- _Assignment_:
If a line in the entries contains the word "useState", list it.

Code change snippets:
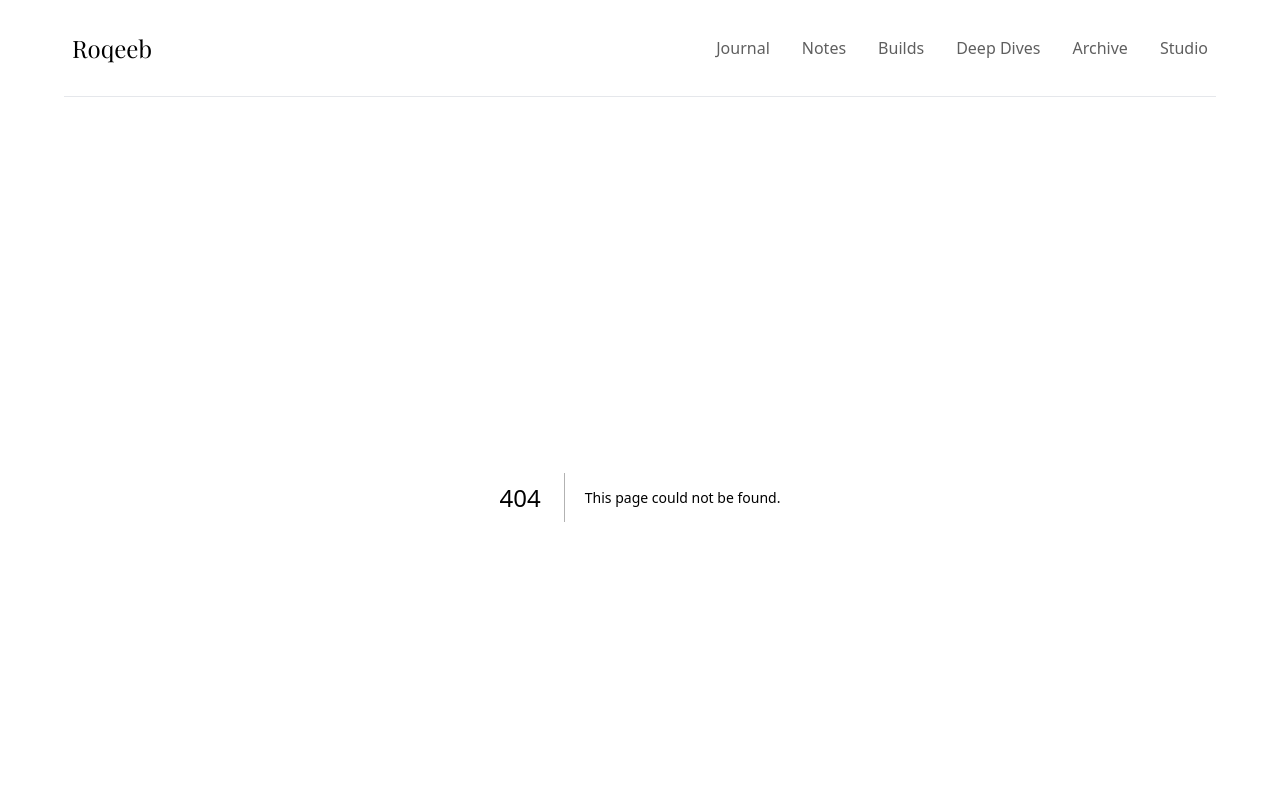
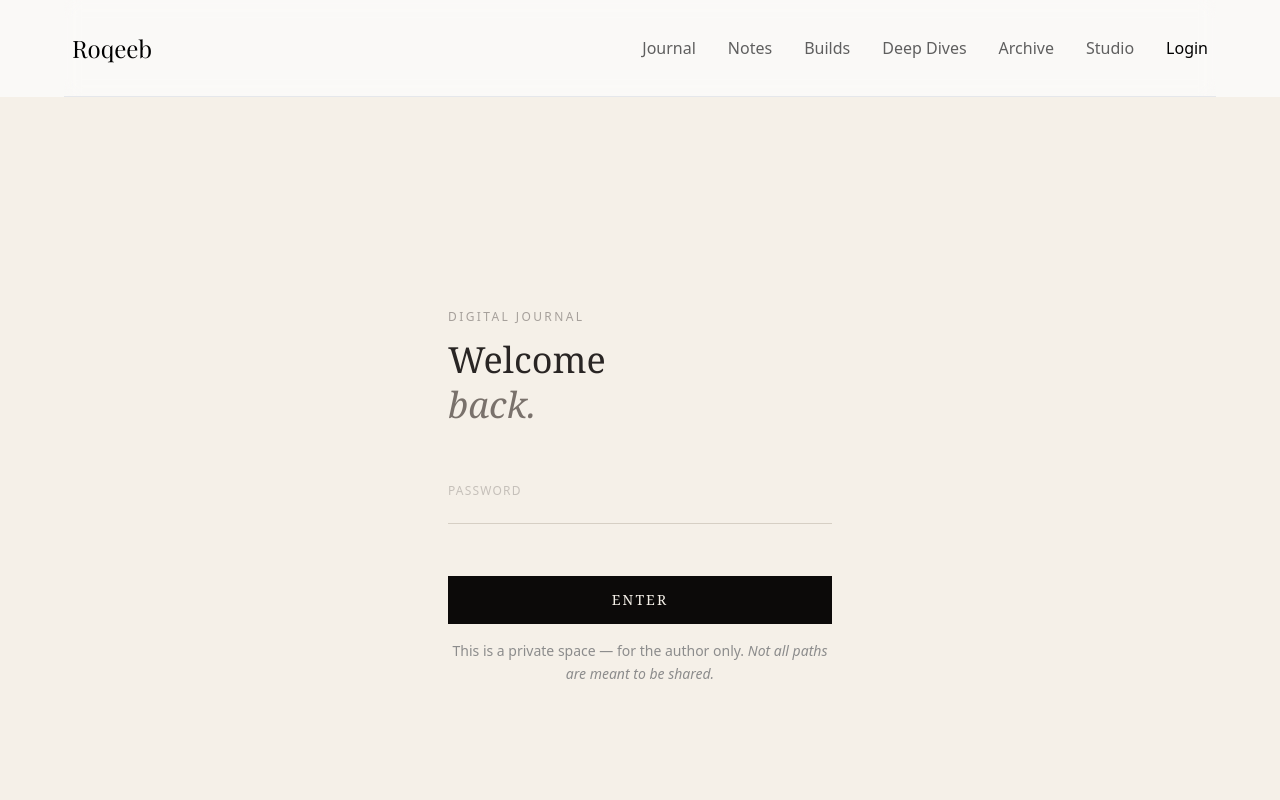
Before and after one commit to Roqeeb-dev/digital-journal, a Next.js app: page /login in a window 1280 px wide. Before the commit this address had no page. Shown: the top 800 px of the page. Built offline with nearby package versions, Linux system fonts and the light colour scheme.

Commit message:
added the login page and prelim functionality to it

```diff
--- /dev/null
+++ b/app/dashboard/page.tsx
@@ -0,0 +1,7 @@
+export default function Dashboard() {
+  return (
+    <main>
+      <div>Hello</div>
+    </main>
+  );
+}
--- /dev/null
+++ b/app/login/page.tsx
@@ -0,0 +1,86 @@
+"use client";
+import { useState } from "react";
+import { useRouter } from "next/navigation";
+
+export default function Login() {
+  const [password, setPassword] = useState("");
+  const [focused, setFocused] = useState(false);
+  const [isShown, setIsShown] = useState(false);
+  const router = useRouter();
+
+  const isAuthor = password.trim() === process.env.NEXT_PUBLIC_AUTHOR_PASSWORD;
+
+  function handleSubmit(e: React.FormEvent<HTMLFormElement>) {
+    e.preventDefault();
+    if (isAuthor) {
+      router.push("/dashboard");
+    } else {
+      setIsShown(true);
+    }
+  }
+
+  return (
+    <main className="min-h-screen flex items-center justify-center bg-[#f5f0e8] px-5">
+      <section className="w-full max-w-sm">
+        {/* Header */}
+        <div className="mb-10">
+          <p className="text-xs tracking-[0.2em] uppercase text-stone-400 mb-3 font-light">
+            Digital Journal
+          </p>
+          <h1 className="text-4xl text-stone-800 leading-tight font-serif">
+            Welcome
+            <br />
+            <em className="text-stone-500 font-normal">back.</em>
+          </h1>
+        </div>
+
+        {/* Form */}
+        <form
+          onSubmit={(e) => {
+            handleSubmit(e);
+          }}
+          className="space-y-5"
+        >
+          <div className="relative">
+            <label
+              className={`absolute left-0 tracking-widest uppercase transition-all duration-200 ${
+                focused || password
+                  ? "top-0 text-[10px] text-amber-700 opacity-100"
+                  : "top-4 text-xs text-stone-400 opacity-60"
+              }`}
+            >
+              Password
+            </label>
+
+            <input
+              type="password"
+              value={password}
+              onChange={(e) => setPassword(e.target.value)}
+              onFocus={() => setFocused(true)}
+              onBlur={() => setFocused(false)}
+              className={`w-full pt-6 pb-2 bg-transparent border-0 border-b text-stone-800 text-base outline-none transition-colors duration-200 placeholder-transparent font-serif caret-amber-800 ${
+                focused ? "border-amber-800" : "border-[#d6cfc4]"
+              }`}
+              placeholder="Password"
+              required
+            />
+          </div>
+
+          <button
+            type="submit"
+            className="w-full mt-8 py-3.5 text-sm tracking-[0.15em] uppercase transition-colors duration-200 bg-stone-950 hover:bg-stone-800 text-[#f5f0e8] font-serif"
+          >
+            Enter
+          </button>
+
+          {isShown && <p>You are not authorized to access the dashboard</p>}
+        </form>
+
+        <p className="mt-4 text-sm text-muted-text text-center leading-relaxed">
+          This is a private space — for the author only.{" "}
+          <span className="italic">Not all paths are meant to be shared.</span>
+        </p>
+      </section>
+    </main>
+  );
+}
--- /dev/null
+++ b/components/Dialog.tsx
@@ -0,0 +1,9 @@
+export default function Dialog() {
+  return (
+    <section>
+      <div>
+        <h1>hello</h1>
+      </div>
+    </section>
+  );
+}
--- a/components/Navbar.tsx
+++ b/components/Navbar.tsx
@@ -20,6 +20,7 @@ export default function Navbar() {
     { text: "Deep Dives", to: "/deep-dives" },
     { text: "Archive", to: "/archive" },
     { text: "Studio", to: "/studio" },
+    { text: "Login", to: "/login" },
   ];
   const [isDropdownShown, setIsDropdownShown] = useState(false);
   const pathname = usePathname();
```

---

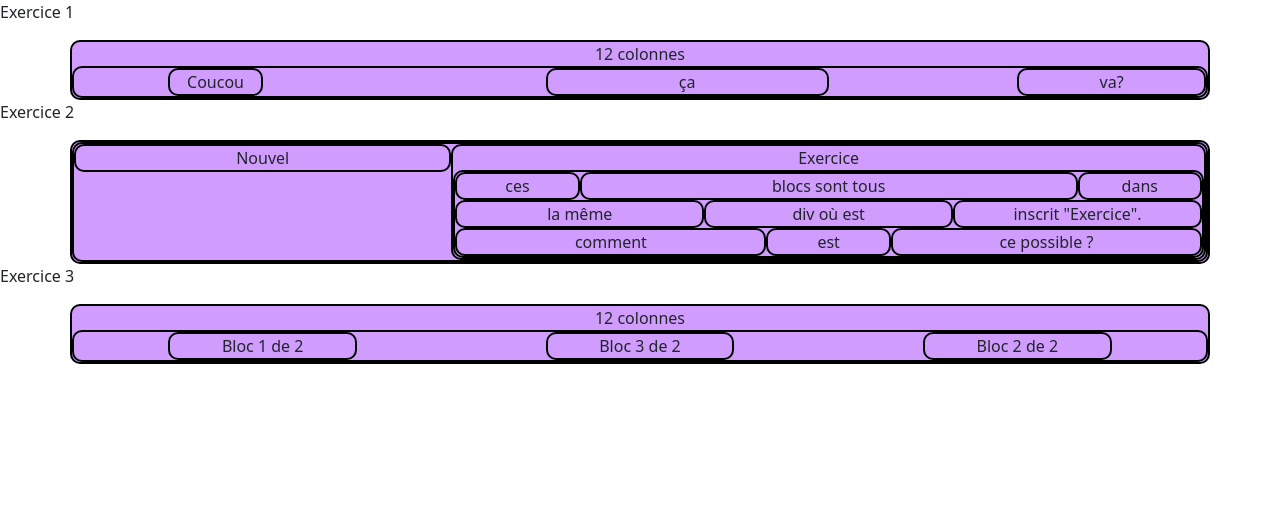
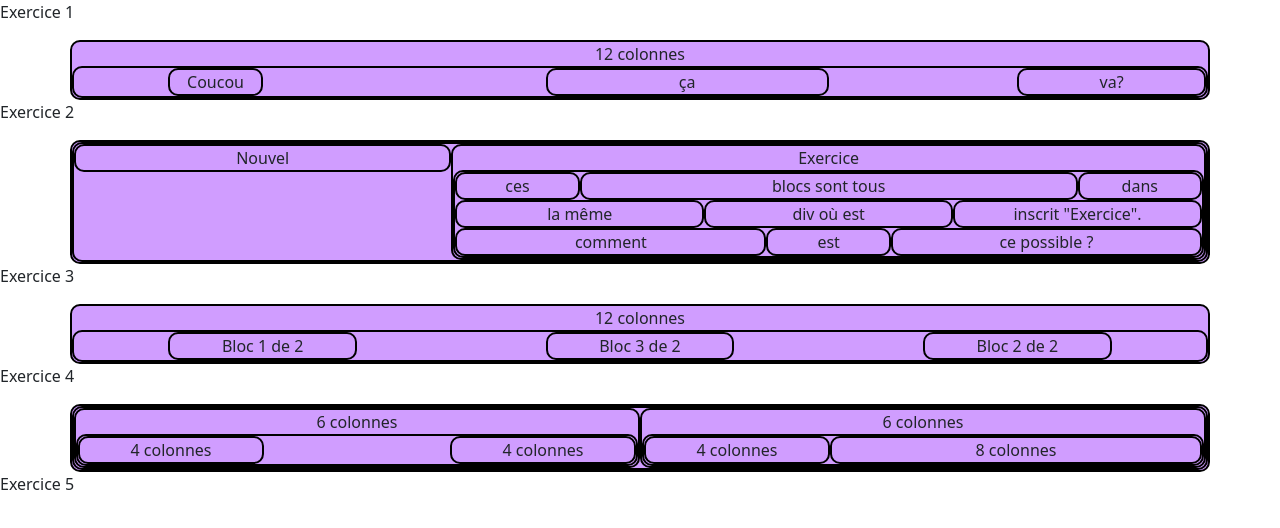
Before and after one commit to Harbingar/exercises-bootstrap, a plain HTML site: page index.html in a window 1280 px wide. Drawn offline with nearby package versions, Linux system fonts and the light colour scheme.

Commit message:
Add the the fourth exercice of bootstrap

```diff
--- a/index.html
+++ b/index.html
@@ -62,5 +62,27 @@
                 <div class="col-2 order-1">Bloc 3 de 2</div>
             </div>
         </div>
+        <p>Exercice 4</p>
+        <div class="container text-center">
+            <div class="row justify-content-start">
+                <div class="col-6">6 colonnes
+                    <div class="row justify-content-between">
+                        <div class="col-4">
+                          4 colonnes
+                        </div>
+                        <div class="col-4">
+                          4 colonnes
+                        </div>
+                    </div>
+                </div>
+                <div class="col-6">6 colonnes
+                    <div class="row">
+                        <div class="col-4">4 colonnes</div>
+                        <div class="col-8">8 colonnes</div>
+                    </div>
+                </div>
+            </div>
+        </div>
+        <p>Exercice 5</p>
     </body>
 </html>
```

- _Solved exercise_:
+import { useState } from "react";
+  const [password, setPassword] = useState("");
+  const [focused, setFocused] = useState(false);
+  const [isShown, setIsShown] = useState(false);
   const [isDropdownShown, setIsDropdownShown] = useState(false);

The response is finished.